We both blanked on the brookies - and I didn't catch any blacknose dace. We both caught creek chubs, though. We both tried small flies, a 26 for me and a 20 for Coach, but we only caught fish on size 12 and 14. We spent longer here than we had anticipated, as we both wanted to catch a brookie. It just didn't happen. Coach had a long distance release and I had a bump that seemed a bit too strong to have been from the size chubs I'd caught in that section of the stream, but neither of us got a brookie into the net.

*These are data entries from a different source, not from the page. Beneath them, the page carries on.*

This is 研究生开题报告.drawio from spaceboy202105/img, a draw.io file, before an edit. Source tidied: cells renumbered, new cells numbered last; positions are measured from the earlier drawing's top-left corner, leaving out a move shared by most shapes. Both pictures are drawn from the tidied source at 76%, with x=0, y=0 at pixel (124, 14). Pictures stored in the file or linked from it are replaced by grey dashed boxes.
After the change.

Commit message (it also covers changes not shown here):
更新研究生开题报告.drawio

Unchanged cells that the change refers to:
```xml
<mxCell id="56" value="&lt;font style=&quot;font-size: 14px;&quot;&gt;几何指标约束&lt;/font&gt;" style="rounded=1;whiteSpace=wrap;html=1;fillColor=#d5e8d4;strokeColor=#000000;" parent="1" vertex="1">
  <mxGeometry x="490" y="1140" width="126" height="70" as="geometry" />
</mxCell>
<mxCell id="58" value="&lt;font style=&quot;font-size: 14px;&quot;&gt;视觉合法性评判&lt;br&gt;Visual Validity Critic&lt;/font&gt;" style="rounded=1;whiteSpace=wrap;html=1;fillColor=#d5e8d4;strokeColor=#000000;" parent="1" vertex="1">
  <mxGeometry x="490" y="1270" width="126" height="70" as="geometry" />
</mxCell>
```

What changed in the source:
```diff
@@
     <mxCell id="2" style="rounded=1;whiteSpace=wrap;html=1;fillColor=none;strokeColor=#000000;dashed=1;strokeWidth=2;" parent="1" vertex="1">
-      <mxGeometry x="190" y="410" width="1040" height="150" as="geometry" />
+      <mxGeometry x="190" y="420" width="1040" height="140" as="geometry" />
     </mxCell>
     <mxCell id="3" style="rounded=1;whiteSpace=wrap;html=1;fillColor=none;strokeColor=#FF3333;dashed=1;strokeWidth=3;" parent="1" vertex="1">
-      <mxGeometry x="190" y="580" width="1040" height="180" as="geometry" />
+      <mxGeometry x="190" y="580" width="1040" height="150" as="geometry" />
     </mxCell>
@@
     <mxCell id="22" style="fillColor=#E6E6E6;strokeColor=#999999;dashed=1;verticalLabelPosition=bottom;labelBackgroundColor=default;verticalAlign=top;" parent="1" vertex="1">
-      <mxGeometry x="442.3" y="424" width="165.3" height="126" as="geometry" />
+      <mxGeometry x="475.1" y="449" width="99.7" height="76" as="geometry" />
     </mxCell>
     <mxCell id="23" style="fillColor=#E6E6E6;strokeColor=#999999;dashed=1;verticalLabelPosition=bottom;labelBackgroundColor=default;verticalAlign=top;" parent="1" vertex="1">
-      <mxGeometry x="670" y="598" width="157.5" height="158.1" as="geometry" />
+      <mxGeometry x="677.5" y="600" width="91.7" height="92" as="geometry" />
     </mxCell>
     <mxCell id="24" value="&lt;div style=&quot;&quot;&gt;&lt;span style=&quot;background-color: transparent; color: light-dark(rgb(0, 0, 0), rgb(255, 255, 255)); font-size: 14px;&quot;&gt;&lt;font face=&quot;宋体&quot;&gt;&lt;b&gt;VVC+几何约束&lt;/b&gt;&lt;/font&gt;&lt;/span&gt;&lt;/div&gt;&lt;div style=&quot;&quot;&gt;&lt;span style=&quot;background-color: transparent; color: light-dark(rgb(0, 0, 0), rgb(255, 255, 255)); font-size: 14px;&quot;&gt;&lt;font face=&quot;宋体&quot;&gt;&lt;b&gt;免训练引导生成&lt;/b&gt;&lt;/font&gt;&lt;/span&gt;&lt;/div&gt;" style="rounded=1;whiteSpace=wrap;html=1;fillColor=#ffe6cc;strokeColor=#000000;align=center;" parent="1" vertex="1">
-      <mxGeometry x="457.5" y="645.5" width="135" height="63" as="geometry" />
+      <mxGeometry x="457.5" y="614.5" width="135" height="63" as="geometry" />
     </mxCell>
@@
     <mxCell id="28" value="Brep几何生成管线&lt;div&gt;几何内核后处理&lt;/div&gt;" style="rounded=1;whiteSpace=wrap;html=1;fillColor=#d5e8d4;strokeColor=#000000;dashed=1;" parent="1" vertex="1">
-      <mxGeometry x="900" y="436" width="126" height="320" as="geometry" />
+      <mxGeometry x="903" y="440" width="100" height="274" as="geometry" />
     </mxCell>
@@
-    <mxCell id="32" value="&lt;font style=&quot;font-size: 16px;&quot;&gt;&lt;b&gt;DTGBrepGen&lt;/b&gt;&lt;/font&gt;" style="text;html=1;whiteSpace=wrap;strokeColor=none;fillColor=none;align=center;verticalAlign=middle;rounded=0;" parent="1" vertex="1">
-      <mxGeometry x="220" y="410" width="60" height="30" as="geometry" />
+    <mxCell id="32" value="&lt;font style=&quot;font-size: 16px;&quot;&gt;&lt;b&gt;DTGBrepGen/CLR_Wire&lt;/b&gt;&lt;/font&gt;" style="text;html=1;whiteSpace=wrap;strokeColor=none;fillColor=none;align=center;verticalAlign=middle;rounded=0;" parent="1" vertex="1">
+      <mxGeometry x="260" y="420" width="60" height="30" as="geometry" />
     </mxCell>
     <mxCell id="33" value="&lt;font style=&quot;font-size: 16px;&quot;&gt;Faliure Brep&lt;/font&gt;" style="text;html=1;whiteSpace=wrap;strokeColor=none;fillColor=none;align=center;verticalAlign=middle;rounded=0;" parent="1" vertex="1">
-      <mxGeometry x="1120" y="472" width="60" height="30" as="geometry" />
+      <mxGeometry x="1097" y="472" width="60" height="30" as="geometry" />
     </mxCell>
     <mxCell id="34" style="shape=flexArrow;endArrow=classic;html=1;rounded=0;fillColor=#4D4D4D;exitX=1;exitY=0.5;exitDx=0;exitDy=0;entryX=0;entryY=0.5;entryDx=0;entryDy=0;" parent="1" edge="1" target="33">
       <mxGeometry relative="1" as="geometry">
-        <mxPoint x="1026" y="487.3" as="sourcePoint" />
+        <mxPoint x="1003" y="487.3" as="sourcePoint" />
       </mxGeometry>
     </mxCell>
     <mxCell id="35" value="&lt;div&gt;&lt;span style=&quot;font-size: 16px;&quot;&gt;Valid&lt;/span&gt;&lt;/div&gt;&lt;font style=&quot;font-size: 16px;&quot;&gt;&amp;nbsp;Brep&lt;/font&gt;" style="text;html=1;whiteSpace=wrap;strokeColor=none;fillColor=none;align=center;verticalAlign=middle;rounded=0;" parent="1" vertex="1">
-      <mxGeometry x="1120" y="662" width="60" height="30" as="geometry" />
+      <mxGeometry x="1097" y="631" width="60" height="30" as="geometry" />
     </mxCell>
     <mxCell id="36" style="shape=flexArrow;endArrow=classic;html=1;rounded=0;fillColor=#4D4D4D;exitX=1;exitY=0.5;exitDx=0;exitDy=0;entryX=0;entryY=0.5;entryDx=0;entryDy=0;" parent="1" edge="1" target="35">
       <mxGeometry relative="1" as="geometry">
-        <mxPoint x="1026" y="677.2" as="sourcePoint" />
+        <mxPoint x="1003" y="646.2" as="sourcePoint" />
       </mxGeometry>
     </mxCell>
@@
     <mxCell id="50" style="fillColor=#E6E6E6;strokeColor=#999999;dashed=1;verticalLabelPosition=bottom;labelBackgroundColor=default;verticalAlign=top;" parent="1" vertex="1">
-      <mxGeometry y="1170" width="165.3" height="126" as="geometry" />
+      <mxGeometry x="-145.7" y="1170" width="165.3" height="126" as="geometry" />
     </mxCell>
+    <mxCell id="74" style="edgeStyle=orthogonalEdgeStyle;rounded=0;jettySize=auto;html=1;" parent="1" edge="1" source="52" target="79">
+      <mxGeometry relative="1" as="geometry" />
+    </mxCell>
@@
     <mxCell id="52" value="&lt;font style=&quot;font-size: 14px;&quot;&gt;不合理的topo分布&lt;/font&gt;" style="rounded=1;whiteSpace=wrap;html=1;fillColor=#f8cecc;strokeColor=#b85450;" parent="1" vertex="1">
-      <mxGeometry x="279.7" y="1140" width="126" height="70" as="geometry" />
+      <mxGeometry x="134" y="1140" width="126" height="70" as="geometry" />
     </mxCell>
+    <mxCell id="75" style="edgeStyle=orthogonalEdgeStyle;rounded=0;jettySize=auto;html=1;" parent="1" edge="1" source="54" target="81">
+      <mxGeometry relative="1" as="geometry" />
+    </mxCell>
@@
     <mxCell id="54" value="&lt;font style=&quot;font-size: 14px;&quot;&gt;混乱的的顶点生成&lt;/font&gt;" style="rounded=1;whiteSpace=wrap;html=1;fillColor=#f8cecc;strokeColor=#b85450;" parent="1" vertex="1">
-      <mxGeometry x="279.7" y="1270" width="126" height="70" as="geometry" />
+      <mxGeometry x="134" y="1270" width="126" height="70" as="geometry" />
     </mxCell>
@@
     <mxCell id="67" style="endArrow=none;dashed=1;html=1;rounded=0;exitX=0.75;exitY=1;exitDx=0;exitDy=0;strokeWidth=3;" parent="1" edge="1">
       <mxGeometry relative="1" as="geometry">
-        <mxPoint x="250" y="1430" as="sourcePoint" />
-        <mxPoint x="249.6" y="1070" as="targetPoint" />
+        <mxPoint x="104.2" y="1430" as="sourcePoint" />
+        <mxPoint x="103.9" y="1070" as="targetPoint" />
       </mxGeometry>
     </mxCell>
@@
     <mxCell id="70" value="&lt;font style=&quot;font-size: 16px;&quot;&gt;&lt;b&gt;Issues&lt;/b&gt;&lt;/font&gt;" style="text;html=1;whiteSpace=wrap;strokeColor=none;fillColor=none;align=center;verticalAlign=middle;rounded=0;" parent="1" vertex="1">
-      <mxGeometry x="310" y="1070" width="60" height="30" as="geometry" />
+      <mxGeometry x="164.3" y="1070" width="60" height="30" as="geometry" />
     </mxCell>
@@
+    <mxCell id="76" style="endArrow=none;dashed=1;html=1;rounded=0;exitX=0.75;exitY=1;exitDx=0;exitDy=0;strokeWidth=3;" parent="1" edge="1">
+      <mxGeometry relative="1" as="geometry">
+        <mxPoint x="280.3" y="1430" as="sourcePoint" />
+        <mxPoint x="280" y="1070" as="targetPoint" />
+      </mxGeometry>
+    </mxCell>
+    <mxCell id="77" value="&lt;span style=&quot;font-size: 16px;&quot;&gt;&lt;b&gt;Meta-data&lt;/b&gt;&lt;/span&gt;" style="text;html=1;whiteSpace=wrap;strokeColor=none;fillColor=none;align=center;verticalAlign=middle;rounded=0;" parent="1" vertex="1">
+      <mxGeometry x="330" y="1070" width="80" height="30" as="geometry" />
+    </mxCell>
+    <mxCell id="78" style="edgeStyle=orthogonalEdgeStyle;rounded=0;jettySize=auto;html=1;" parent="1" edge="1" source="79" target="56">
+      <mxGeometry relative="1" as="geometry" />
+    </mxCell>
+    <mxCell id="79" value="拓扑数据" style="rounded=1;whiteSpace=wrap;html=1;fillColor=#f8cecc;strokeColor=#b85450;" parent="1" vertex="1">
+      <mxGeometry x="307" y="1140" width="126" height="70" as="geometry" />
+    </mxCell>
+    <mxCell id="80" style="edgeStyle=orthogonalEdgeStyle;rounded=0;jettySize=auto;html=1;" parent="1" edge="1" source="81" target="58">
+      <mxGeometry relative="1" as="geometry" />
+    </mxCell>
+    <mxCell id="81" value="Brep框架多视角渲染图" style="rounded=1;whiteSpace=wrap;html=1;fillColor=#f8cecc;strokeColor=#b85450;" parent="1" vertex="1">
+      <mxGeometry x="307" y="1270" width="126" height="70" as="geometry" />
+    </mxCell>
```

I realized when writing this report that I've never taken a photo of the third stream. I don't know why not, other than it's not particularly photogenic. It is the largest of the three, and it is a warm water stream. I've heard the state stocks trout in it, but I doubt they make it through the summer. Coach saw a couple he thought were rainbows, which he tried to catch for a long time (time that he could have spent just a bit further upstream, where I was catching satinfin shiners one after another).
The first time I fished this stream I was surprised how many species it held. On that day, I caught bluegills, green sunfish, redbreast sunfish, rockbass, creek chubs, satinfin shiners, spotfin shiners and banded killifish. I didn't catch as many species this trip. Almost, but not quite.
My first fish in this stream was a green sunfish.
My second catch in this stream was a Rock Bass. They held in slightly deeper water so we could either catch them or avoid them depending on where we fished.
My next fish was a bluegill - a particularly dark green and purple bluegill. Bluegills seem to be everywhere and they are easy to catch - at least they are on a black Killer Bugger, which has turned out to be a remarkably effective fly for any of the sunfish species I've fished for.
Next came a smallmouth bass. I'd seen some smallies on my previous trip to this stream but I hadn't caught one then. This guy was right alongside a bridge abutment, where I'd seem some swirls that were much too large to have been sunfish. All it took was one well-placed cast.
This is one of the species that I caught and Coach didn't. The other was the satinfin shiner. He caught a pumpkinseed and a black crappie that I didn't (both from this stream). I'm really impressed with the species diversity of this stream.
The next fish was a redbreast sunfish. The redbreast sunfish were funny. I've often quoted a line from The Curtis Creek Manifesto - Frightened fish can't be caught. Well, it seems like the redbreast sunfish were fearless. They would just hold their position looking at me as if they were waiting for me to feed them. They were really too close to cast to (and everybody knows tenkara isn't dapping) so I cast just beyond them. They'd turn around at the sound of the plop as the Killer Bugger hit the water and then go eat it.
After the redbreast sunfish I went upstream to where I'd caught satinfin shiners and creek chubs on my previous visit to this stream. I didn't really care about the chubs since I'd already caught them today. I did manage to catch the shiners, though. Quite a few, actually on a size 26 black Killer Bugger.
I'm really impressed with the species diversity of the stream - which definitely makes me want to explore more of the warmwater streams in my area. I would be surprised if, just by chance, we hit on a remarkably fertile stream. I suspect a lot of the other streams in the area are also pretty rich in terms of the number of species they hold.
Not long after we'd gotten there a couple other fishermen came by and asked us how we were doing. We said we'd caught a couple small ones (standard answer, although the truth was closer to a couple dozen). They said they'd never caught anything in this stream - which given the number of species and number of fish I find almost incomprehensible.
Then again, maybe all fishermen really are liars.